Material shown section start

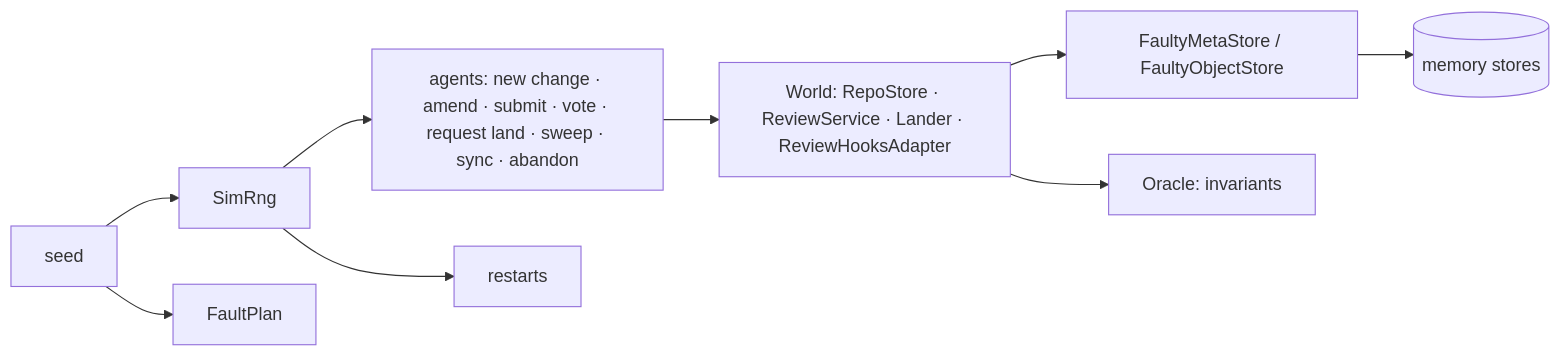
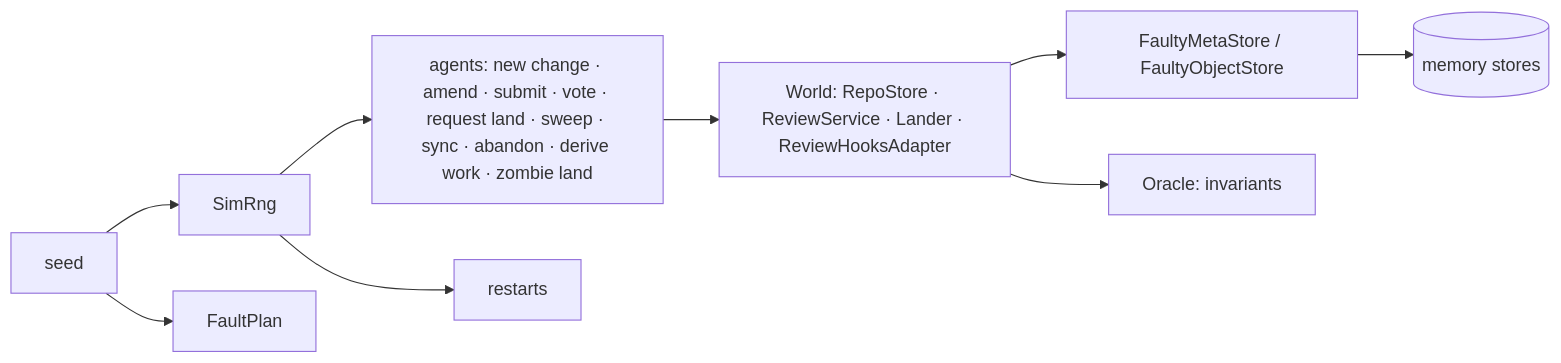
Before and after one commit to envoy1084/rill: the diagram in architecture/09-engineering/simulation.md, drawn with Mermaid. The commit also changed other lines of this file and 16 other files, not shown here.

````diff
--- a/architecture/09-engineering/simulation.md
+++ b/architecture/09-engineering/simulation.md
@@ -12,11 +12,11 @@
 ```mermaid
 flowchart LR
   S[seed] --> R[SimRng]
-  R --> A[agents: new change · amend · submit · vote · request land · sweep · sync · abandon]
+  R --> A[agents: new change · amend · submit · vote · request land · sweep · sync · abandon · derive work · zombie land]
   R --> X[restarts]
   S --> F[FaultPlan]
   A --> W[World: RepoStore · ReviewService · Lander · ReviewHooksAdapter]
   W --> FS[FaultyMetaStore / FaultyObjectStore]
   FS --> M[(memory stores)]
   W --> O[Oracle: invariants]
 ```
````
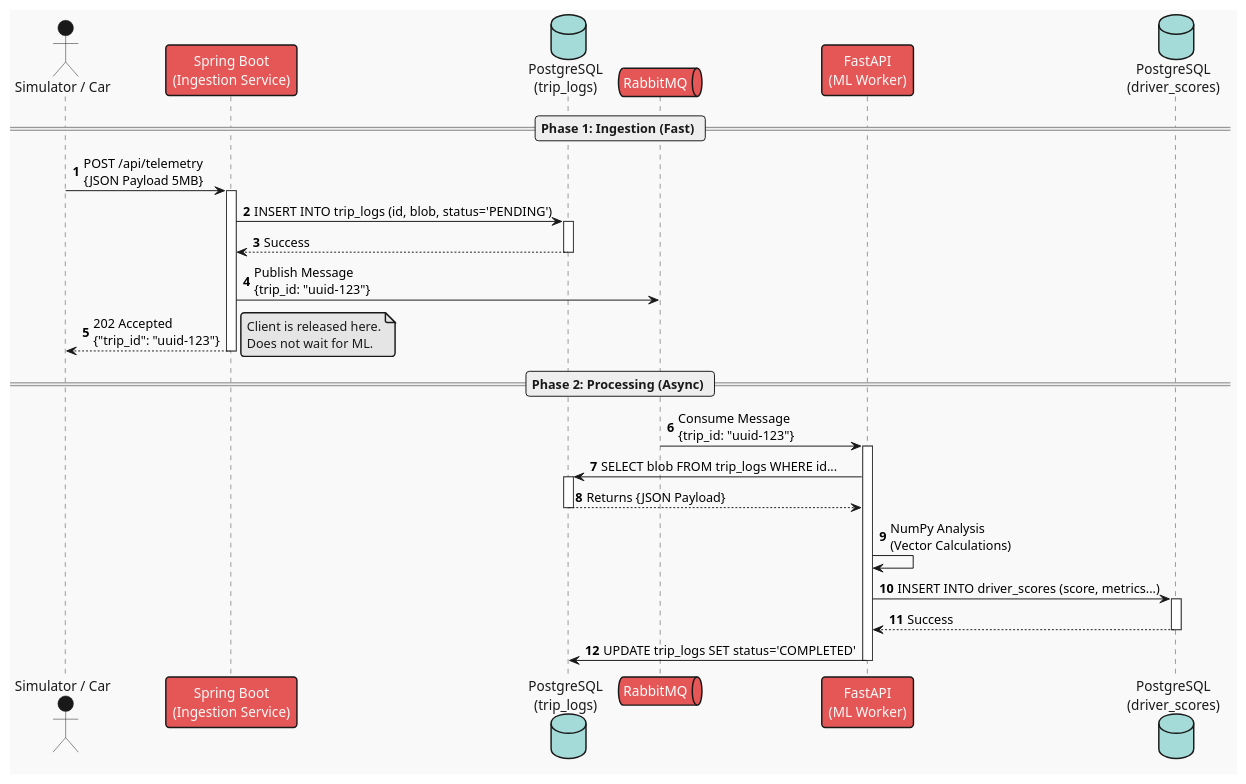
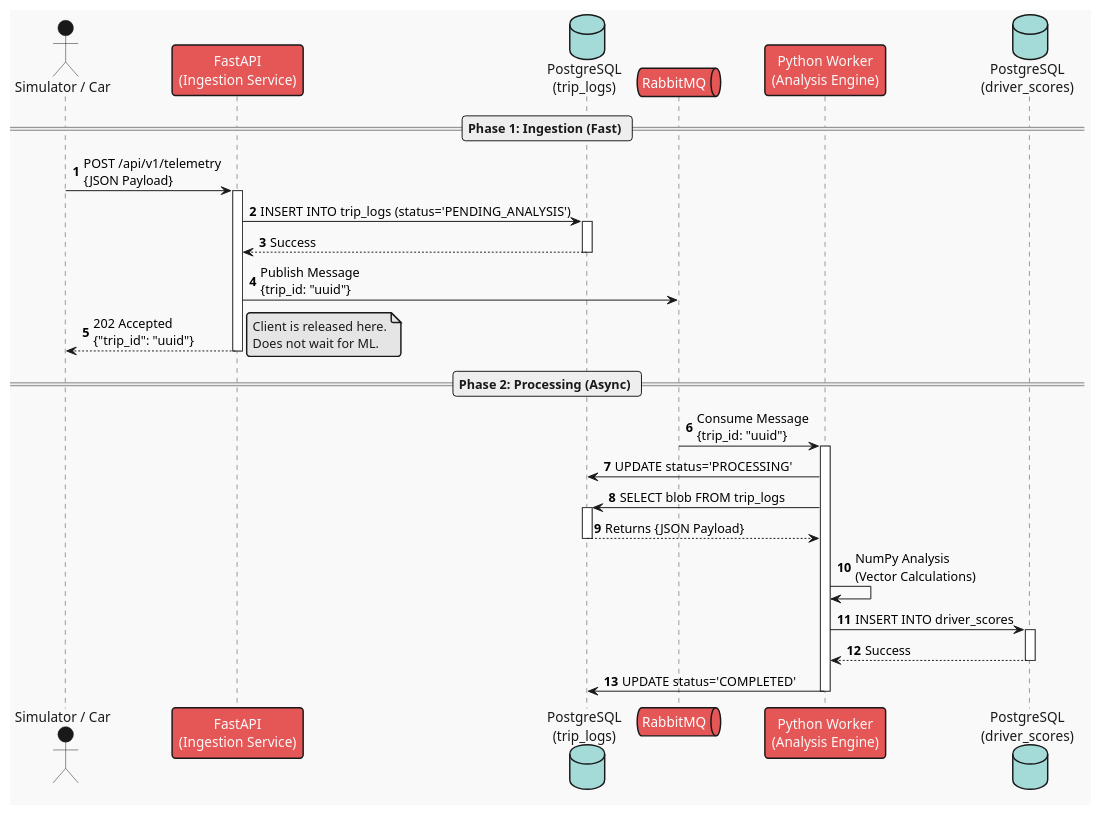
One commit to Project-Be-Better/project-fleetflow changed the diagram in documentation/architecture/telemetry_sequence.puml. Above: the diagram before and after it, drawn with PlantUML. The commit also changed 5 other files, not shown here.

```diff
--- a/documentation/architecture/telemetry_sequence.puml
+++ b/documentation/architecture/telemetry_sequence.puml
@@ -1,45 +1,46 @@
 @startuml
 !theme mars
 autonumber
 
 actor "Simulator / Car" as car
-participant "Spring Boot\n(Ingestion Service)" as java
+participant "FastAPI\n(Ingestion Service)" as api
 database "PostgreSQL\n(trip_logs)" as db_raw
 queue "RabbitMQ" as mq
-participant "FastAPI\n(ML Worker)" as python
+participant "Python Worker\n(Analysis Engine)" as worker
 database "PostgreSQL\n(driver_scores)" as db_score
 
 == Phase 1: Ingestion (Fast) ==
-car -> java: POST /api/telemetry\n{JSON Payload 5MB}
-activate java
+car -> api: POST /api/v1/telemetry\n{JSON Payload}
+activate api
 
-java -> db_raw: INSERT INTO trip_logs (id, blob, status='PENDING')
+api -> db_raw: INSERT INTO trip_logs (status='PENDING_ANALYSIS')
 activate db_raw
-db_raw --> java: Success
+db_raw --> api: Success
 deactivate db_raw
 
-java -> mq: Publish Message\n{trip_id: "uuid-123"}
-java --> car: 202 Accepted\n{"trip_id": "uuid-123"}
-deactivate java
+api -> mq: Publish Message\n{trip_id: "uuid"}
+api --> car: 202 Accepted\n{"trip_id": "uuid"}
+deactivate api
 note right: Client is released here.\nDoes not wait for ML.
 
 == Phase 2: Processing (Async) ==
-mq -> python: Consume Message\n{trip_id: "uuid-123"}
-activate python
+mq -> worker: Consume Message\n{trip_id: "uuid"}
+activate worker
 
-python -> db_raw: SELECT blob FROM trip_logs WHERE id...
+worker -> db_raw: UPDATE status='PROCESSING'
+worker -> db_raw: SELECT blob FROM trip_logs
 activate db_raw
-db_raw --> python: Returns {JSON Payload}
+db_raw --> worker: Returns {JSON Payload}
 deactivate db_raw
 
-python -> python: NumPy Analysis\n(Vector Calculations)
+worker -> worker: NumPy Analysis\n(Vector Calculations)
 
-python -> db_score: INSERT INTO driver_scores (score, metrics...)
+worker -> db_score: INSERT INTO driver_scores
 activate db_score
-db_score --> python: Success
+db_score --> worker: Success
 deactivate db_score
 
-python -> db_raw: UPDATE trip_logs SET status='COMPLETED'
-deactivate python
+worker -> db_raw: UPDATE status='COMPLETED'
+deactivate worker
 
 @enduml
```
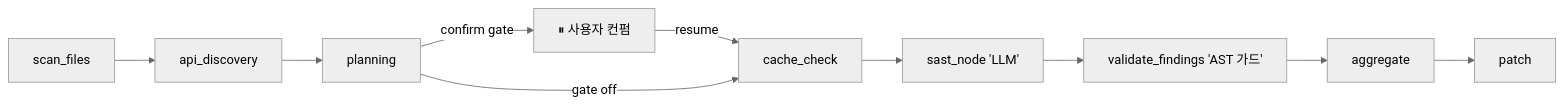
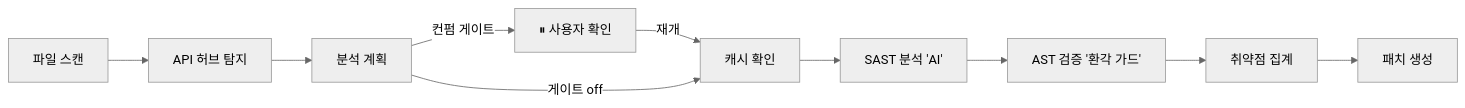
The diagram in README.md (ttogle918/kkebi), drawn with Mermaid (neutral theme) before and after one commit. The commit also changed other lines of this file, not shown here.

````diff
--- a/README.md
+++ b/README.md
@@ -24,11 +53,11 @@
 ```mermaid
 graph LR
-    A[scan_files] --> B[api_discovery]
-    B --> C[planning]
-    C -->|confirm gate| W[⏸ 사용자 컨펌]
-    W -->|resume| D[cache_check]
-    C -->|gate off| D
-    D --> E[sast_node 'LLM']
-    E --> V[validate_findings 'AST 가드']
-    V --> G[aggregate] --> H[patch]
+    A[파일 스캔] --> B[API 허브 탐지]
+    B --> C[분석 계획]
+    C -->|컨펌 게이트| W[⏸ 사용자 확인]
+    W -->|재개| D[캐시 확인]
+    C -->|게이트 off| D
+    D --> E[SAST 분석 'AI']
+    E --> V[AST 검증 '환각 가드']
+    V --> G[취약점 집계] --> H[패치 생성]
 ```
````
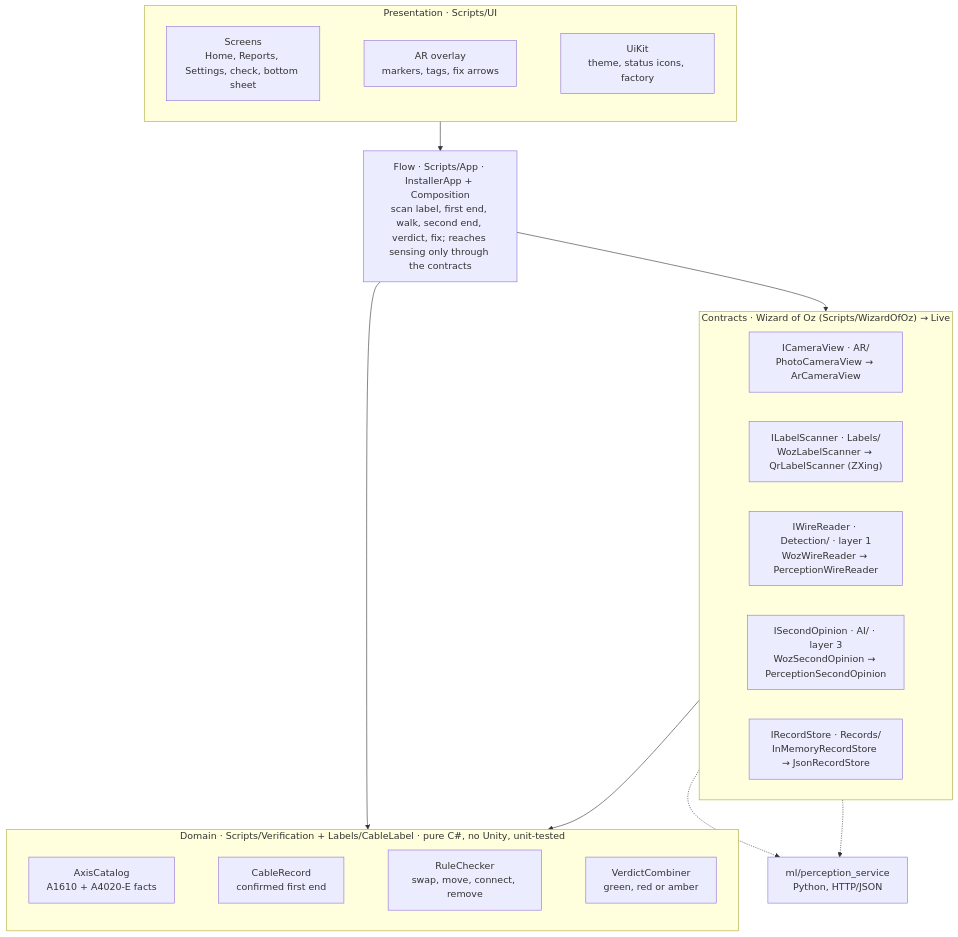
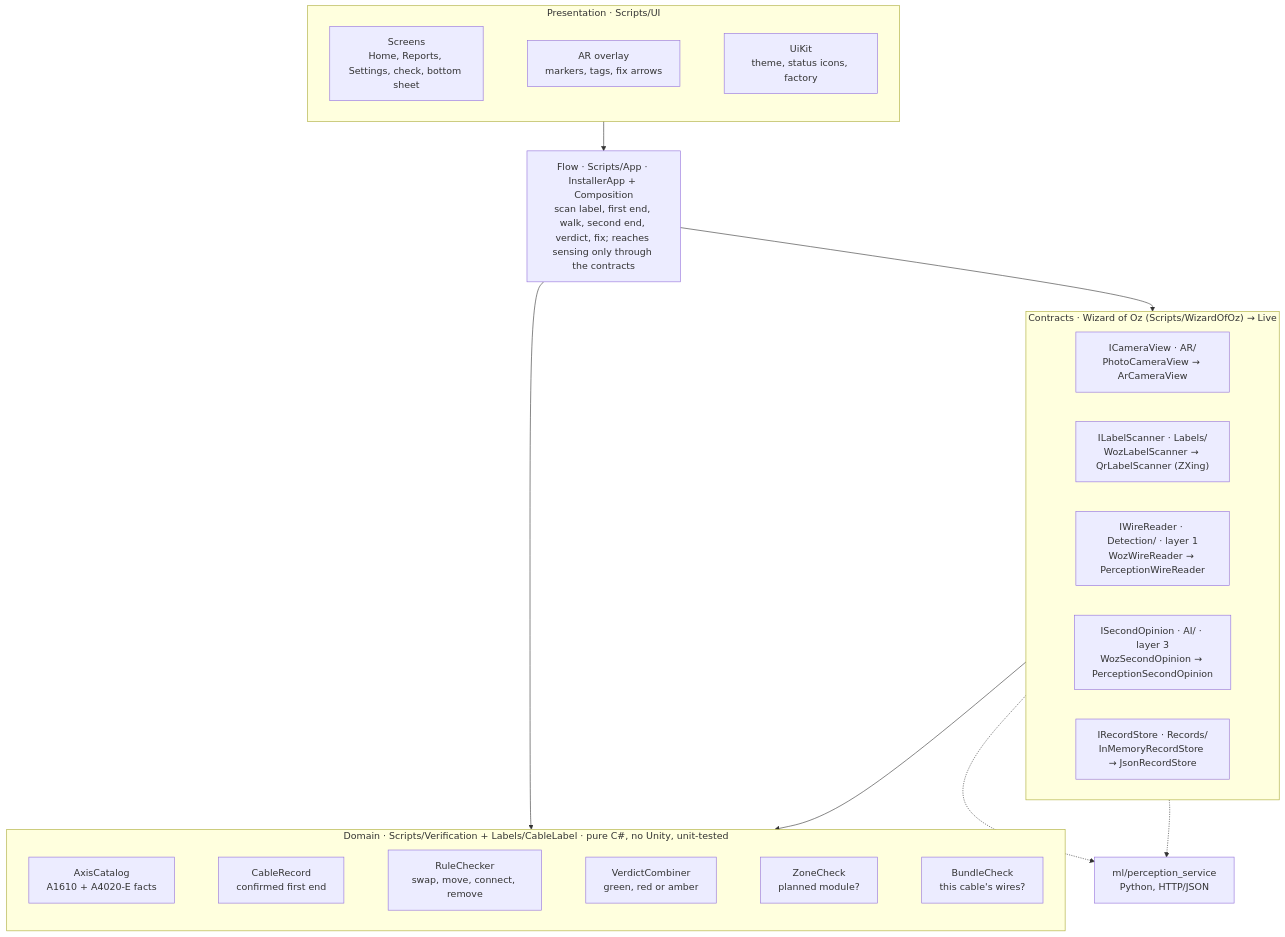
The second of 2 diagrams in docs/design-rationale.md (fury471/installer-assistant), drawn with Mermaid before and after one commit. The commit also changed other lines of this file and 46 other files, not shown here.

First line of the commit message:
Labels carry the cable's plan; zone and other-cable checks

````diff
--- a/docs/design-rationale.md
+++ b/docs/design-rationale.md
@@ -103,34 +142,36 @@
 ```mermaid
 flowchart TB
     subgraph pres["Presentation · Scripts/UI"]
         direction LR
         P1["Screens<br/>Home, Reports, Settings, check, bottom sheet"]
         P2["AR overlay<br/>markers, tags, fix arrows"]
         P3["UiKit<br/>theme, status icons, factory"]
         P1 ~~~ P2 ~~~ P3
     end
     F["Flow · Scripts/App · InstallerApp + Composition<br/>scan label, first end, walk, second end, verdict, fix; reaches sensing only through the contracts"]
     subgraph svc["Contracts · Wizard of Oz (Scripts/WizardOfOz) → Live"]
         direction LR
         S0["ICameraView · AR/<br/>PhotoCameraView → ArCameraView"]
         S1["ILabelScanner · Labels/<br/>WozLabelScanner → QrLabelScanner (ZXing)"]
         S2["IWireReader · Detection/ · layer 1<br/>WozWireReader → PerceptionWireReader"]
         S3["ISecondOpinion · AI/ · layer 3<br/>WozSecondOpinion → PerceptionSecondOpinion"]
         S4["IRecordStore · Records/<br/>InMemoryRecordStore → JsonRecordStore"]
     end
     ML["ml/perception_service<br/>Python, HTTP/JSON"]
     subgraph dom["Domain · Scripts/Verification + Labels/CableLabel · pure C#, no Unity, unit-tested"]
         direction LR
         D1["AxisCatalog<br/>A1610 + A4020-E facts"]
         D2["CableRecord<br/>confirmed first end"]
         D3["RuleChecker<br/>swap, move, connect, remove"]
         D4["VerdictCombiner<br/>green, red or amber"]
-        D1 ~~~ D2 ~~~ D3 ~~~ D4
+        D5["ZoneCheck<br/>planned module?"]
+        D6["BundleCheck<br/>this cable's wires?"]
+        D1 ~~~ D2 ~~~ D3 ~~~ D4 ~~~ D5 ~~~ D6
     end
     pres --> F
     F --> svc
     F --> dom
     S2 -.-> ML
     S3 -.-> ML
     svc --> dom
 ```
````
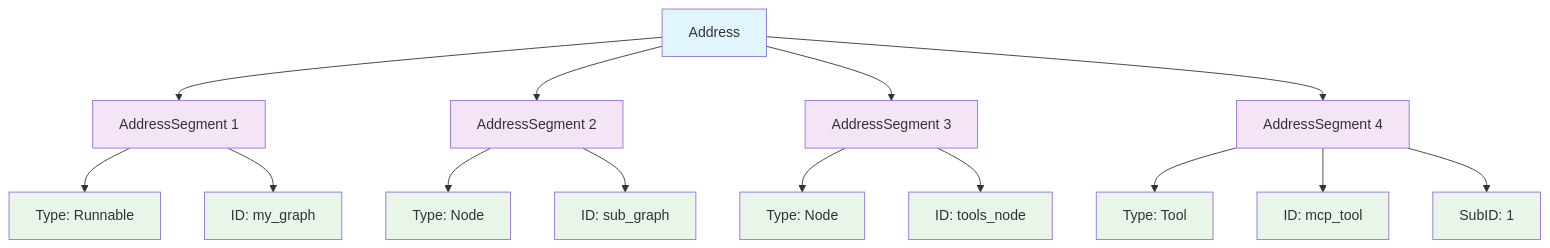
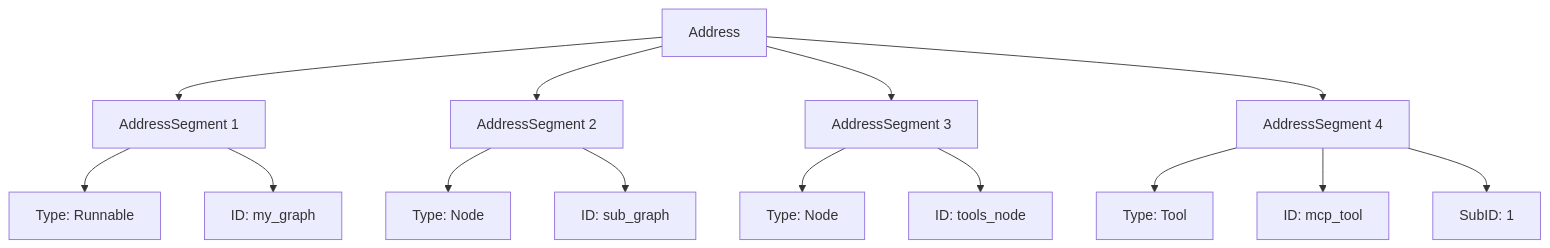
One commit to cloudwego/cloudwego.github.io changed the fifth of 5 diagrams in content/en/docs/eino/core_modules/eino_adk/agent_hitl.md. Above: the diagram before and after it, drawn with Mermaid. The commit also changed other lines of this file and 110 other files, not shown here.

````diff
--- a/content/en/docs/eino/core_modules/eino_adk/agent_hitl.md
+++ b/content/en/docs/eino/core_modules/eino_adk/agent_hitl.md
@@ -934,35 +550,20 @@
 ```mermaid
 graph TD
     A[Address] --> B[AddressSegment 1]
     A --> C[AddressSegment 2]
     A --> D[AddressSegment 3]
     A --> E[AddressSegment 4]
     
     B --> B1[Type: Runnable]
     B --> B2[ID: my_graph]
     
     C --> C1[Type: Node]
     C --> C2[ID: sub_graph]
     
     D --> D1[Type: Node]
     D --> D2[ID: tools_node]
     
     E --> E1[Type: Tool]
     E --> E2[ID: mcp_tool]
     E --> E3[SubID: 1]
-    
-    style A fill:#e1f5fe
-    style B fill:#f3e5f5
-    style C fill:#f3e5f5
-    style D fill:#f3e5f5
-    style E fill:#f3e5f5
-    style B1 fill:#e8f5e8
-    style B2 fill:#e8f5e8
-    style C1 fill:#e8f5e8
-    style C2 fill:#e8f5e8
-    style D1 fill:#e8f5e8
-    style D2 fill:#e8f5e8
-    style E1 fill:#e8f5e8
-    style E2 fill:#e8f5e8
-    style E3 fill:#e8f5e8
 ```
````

Material shown section end

Problem: When the word "java" shows up in a line of the entries, pull that line out.

Result below:
-participant "Spring Boot\n(Ingestion Service)" as java
-car -> java: POST /api/telemetry\n{JSON Payload 5MB}
-activate java
-java -> db_raw: INSERT INTO trip_logs (id, blob, status='PENDING')
-db_raw --> java: Success
-java -> mq: Publish Message\n{trip_id: "uuid-123"}
-java --> car: 202 Accepted\n{"trip_id": "uuid-123"}
-deactivate java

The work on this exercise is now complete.